Stored dataset items
• • • • •

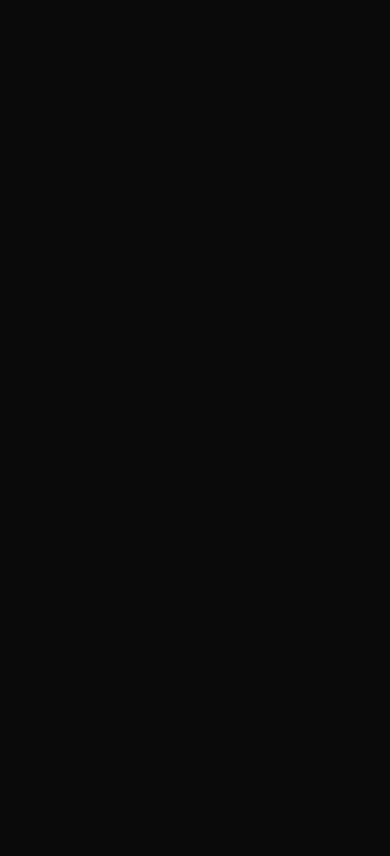
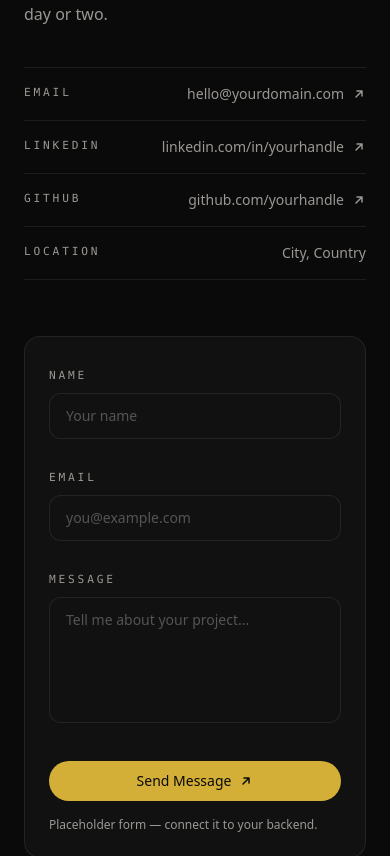
Before and after one commit to D3FAU1T200/portfolio, a React (Vite) app: page / in a window 390 px wide. Shown: the part 8603-9459 px from the top of the page. Before the commit the page ends 8378 px from the top, so only its background shows below. Built offline with nearby package versions, Linux system fonts and the light colour scheme.

Commit message:
contacts section added

```diff
--- a/src/components/sections/Contact.jsx
+++ b/src/components/sections/Contact.jsx
@@ -1,3 +1,217 @@
+import { motion, useReducedMotion } from 'framer-motion'
+import { profile } from '../../data/profile'
+import { Button } from '../ui/Button'
+
+const ease = [0.16, 1, 0.3, 1]
+
+const container = {
+  hidden: {},
+  show: { transition: { staggerChildren: 0.09, delayChildren: 0.05 } },
+}
+
+const item = {
+  hidden: { opacity: 0, y: 20 },
+  show: { opacity: 1, y: 0, transition: { duration: 0.7, ease } },
+}
+
+const field =
+  'mt-2 w-full rounded-xl border border-line bg-surface px-4 py-3 text-sm text-ink transition-colors duration-200 placeholder:text-ink-dim/50 focus:border-accent/60 focus:outline-none focus-visible:ring-2 focus-visible:ring-accent/40'
+
+const label =
+  'font-mono text-[0.7rem] tracking-[0.25em] text-ink-dim uppercase'
+
+function ArrowUpRight() {
+  return (
+    <svg
+      width="14"
+      height="14"
+      viewBox="0 0 14 14"
+      fill="none"
+      aria-hidden="true"
+    >
+      <path
+        d="M4 10L10 4M10 4H5M10 4v5"
+        stroke="currentColor"
+        strokeWidth="1.5"
+        strokeLinecap="round"
+        strokeLinejoin="round"
+      />
+    </svg>
+  )
+}
+
+function stripProtocol(url) {
+  return url.replace(/^https?:\/\//, '')
+}
+
 export function Contact() {
-  return <section id="contact" aria-label="Contact" />
+  const reduce = useReducedMotion()
+
+  const linkedin = profile.socials.find((social) => social.label === 'LinkedIn')
+  const github = profile.socials.find((social) => social.label === 'GitHub')
+
+  const details = [
+    {
+      label: 'Email',
+      value: profile.email,
+      href: `mailto:${profile.email}`,
+    },
+    linkedin && {
+      label: 'LinkedIn',
+      value: stripProtocol(linkedin.url),
+      href: linkedin.url,
+      external: true,
+    },
+    github && {
+      label: 'GitHub',
+      value: stripProtocol(github.url),
+      href: github.url,
+      external: true,
+    },
+    {
+      label: 'Location',
+      value: profile.location,
+    },
+  ].filter(Boolean)
+
+  return (
+    <section
+      id="contact"
+      aria-label="Contact"
+      className="relative scroll-mt-24 border-t border-line"
+    >
+      <motion.div
+        variants={reduce ? undefined : container}
+        initial={reduce ? false : 'hidden'}
+        whileInView={reduce ? undefined : 'show'}
+        viewport={{ once: true, margin: '-100px' }}
+        className="mx-auto w-full max-w-7xl px-6 py-24 sm:px-10 sm:py-32"
+      >
+        <motion.div
+          variants={item}
+          className="flex items-center justify-between gap-4 font-mono text-[0.7rem] tracking-[0.25em] text-ink-dim uppercase"
+        >
+          <span className="text-accent">Contact / 05</span>
+          <span className="hidden sm:block">Say hello</span>
+        </motion.div>
+
+        <div className="mt-14 grid gap-14 lg:grid-cols-2 lg:gap-20">
+          <motion.div variants={item}>
+            <h2 className="max-w-xl font-display text-[clamp(2rem,4.5vw,3.5rem)] leading-[0.95] font-bold tracking-tight text-ink uppercase">
+              Let&apos;s build something{' '}
+              <span className="font-serif font-normal tracking-normal text-accent normal-case italic">
+                meaningful
+              </span>
+              <span
+                aria-hidden="true"
+                className="ml-[0.06em] inline-block h-[0.1em] w-[0.1em] bg-accent align-baseline"
+              />
+            </h2>
+
+            <p className="mt-6 max-w-md text-base leading-relaxed text-ink-dim">
+              I&apos;m open to freelance projects, full-time roles, and
+              collaborations worth building. Share what you&apos;re working on
+              and I&apos;ll reply within a day or two.
+            </p>
+
+            <ul className="mt-10">
+              {details.map((detail) => (
+                <li
+                  key={detail.label}
+                  className="border-t border-line last:border-b"
+                >
+                  {detail.href ? (
+                    <a
+                      href={detail.href}
+                      target={detail.external ? '_blank' : undefined}
+                      rel={detail.external ? 'noreferrer' : undefined}
+                      className="group flex items-center justify-between gap-4 py-4"
+                    >
+                      <span className={label}>{detail.label}</span>
+                      <span className="flex items-center gap-2 text-sm text-ink-dim transition-colors duration-200 group-hover:text-accent">
+                        {detail.value}
+                        <span className="transition-transform duration-200 group-hover:translate-x-0.5 group-hover:-translate-y-0.5">
+                          <ArrowUpRight />
+                        </span>
+                      </span>
+                    </a>
+                  ) : (
+                    <div className="flex items-center justify-between gap-4 py-4">
+                      <span className={label}>{detail.label}</span>
+                      <span className="text-sm text-ink-dim">
+                        {detail.value}
+                      </span>
+                    </div>
+                  )}
+                </li>
+              ))}
+            </ul>
+          </motion.div>
+
+          <motion.div variants={item}>
+            <form
+              onSubmit={(event) => event.preventDefault()}
+              className="rounded-2xl border border-line bg-surface p-6 sm:p-8"
+            >
+              <div className="grid gap-6 sm:grid-cols-2">
+                <div>
+                  <label htmlFor="contact-name" className={label}>
+                    Name
+                  </label>
+                  <input
+                    id="contact-name"
+                    name="name"
+                    type="text"
+                    autoComplete="name"
+                    required
+                    placeholder="Your name"
+                    className={field}
+                  />
+                </div>
+
+                <div>
+                  <label htmlFor="contact-email" className={label}>
+                    Email
+                  </label>
+                  <input
+                    id="contact-email"
+                    name="email"
+                    type="email"
+                    autoComplete="email"
+                    required
+                    placeholder="you@example.com"
+                    className={field}
+                  />
+                </div>
+
+                <div className="sm:col-span-2">
+                  <label htmlFor="contact-message" className={label}>
+                    Message
+                  </label>
+                  <textarea
+                    id="contact-message"
+                    name="message"
+                    rows={5}
+                    required
+                    placeholder="Tell me about your project..."
+                    className={`${field} resize-none`}
+                  />
+                </div>
+              </div>
+
+              <div className="mt-8 flex flex-wrap items-center gap-4">
+                <Button className="w-full sm:w-auto">
+                  Send Message
+                  <ArrowUpRight />
+                </Button>
+                <p className="text-xs text-ink-dim">
+                  Placeholder form — connect it to your backend.
+                </p>
+              </div>
+            </form>
+          </motion.div>
+        </div>
+      </motion.div>
+    </section>
+  )
 }
```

• • • • •

WHAT IS REQUIRED → Reproduce the records in full, exactly as they appear, and show none of the pictures.

REPLY →
Before and after one commit to D3FAU1T200/portfolio, a React (Vite) app: page / in a window 390 px wide. Shown: the part 8603-9459 px from the top of the page. Before the commit the page ends 8378 px from the top, so only its background shows below. Built offline with nearby package versions, Linux system fonts and the light colour scheme.

Commit message:
contacts section added

```diff
--- a/src/components/sections/Contact.jsx
+++ b/src/components/sections/Contact.jsx
@@ -1,3 +1,217 @@
+import { motion, useReducedMotion } from 'framer-motion'
+import { profile } from '../../data/profile'
+import { Button } from '../ui/Button'
+
+const ease = [0.16, 1, 0.3, 1]
+
+const container = {
+  hidden: {},
+  show: { transition: { staggerChildren: 0.09, delayChildren: 0.05 } },
+}
+
+const item = {
+  hidden: { opacity: 0, y: 20 },
+  show: { opacity: 1, y: 0, transition: { duration: 0.7, ease } },
+}
+
+const field =
+  'mt-2 w-full rounded-xl border border-line bg-surface px-4 py-3 text-sm text-ink transition-colors duration-200 placeholder:text-ink-dim/50 focus:border-accent/60 focus:outline-none focus-visible:ring-2 focus-visible:ring-accent/40'
+
+const label =
+  'font-mono text-[0.7rem] tracking-[0.25em] text-ink-dim uppercase'
+
+function ArrowUpRight() {
+  return (
+    <svg
+      width="14"
+      height="14"
+      viewBox="0 0 14 14"
+      fill="none"
+      aria-hidden="true"
+    >
+      <path
+        d="M4 10L10 4M10 4H5M10 4v5"
+        stroke="currentColor"
+        strokeWidth="1.5"
+        strokeLinecap="round"
+        strokeLinejoin="round"
+      />
+    </svg>
+  )
+}
+
+function stripProtocol(url) {
+  return url.replace(/^https?:\/\//, '')
+}
+
 export function Contact() {
-  return <section id="contact" aria-label="Contact" />
+  const reduce = useReducedMotion()
+
+  const linkedin = profile.socials.find((social) => social.label === 'LinkedIn')
+  const github = profile.socials.find((social) => social.label === 'GitHub')
+
+  const details = [
+    {
+      label: 'Email',
+      value: profile.email,
+      href: `mailto:${profile.email}`,
+    },
+    linkedin && {
+      label: 'LinkedIn',
+      value: stripProtocol(linkedin.url),
+      href: linkedin.url,
+      external: true,
+    },
+    github && {
+      label: 'GitHub',
+      value: stripProtocol(github.url),
+      href: github.url,
+      external: true,
+    },
+    {
+      label: 'Location',
+      value: profile.location,
+    },
+  ].filter(Boolean)
+
+  return (
+    <section
+      id="contact"
+      aria-label="Contact"
+      className="relative scroll-mt-24 border-t border-line"
+    >
+      <motion.div
+        variants={reduce ? undefined : container}
+        initial={reduce ? false : 'hidden'}
+        whileInView={reduce ? undefined : 'show'}
+        viewport={{ once: true, margin: '-100px' }}
+        className="mx-auto w-full max-w-7xl px-6 py-24 sm:px-10 sm:py-32"
+      >
+        <motion.div
+          variants={item}
+          className="flex items-center justify-between gap-4 font-mono text-[0.7rem] tracking-[0.25em] text-ink-dim uppercase"
+        >
+          <span className="text-accent">Contact / 05</span>
+          <span className="hidden sm:block">Say hello</span>
+        </motion.div>
+
+        <div className="mt-14 grid gap-14 lg:grid-cols-2 lg:gap-20">
+          <motion.div variants={item}>
+            <h2 className="max-w-xl font-display text-[clamp(2rem,4.5vw,3.5rem)] leading-[0.95] font-bold tracking-tight text-ink uppercase">
+              Let&apos;s build something{' '}
+              <span className="font-serif font-normal tracking-normal text-accent normal-case italic">
+                meaningful
+              </span>
+              <span
+                aria-hidden="true"
+                className="ml-[0.06em] inline-block h-[0.1em] w-[0.1em] bg-accent align-baseline"
+              />
+            </h2>
+
+            <p className="mt-6 max-w-md text-base leading-relaxed text-ink-dim">
+              I&apos;m open to freelance projects, full-time roles, and
+              collaborations worth building. Share what you&apos;re working on
+              and I&apos;ll reply within a day or two.
+            </p>
+
+            <ul className="mt-10">
+              {details.map((detail) => (
+                <li
+                  key={detail.label}
+                  className="border-t border-line last:border-b"
+                >
+                  {detail.href ? (
+                    <a
+                      href={detail.href}
+                      target={detail.external ? '_blank' : undefined}
+                      rel={detail.external ? 'noreferrer' : undefined}
+                      className="group flex items-center justify-between gap-4 py-4"
+                    >
+                      <span className={label}>{detail.label}</span>
+                      <span className="flex items-center gap-2 text-sm text-ink-dim transition-colors duration-200 group-hover:text-accent">
+                        {detail.value}
+                        <span className="transition-transform duration-200 group-hover:translate-x-0.5 group-hover:-translate-y-0.5">
+                          <ArrowUpRight />
+                        </span>
+                      </span>
+                    </a>
+                  ) : (
+                    <div className="flex items-center justify-between gap-4 py-4">
+                      <span className={label}>{detail.label}</span>
+                      <span className="text-sm text-ink-dim">
+                        {detail.value}
+                      </span>
+                    </div>
+                  )}
+                </li>
+              ))}
+            </ul>
+          </motion.div>
+
+          <motion.div variants={item}>
+            <form
+              onSubmit={(event) => event.preventDefault()}
+              className="rounded-2xl border border-line bg-surface p-6 sm:p-8"
+            >
+              <div className="grid gap-6 sm:grid-cols-2">
+                <div>
+                  <label htmlFor="contact-name" className={label}>
+                    Name
+                  </label>
+                  <input
+                    id="contact-name"
+                    name="name"
+                    type="text"
+                    autoComplete="name"
+                    required
+                    placeholder="Your name"
+                    className={field}
+                  />
+                </div>
+
+                <div>
+                  <label htmlFor="contact-email" className={label}>
+                    Email
+                  </label>
+                  <input
+                    id="contact-email"
+                    name="email"
+                    type="email"
+                    autoComplete="email"
+                    required
+                    placeholder="you@example.com"
+                    className={field}
+                  />
+                </div>
+
+                <div className="sm:col-span-2">
+                  <label htmlFor="contact-message" className={label}>
+                    Message
+                  </label>
+                  <textarea
+                    id="contact-message"
+                    name="message"
+                    rows={5}
+                    required
+                    placeholder="Tell me about your project..."
+                    className={`${field} resize-none`}
+                  />
+                </div>
+              </div>
+
+              <div className="mt-8 flex flex-wrap items-center gap-4">
+                <Button className="w-full sm:w-auto">
+                  Send Message
+                  <ArrowUpRight />
+                </Button>
+                <p className="text-xs text-ink-dim">
+                  Placeholder form — connect it to your backend.
+                </p>
+              </div>
+            </form>
+          </motion.div>
+        </div>
+      </motion.div>
+    </section>
+  )
 }
```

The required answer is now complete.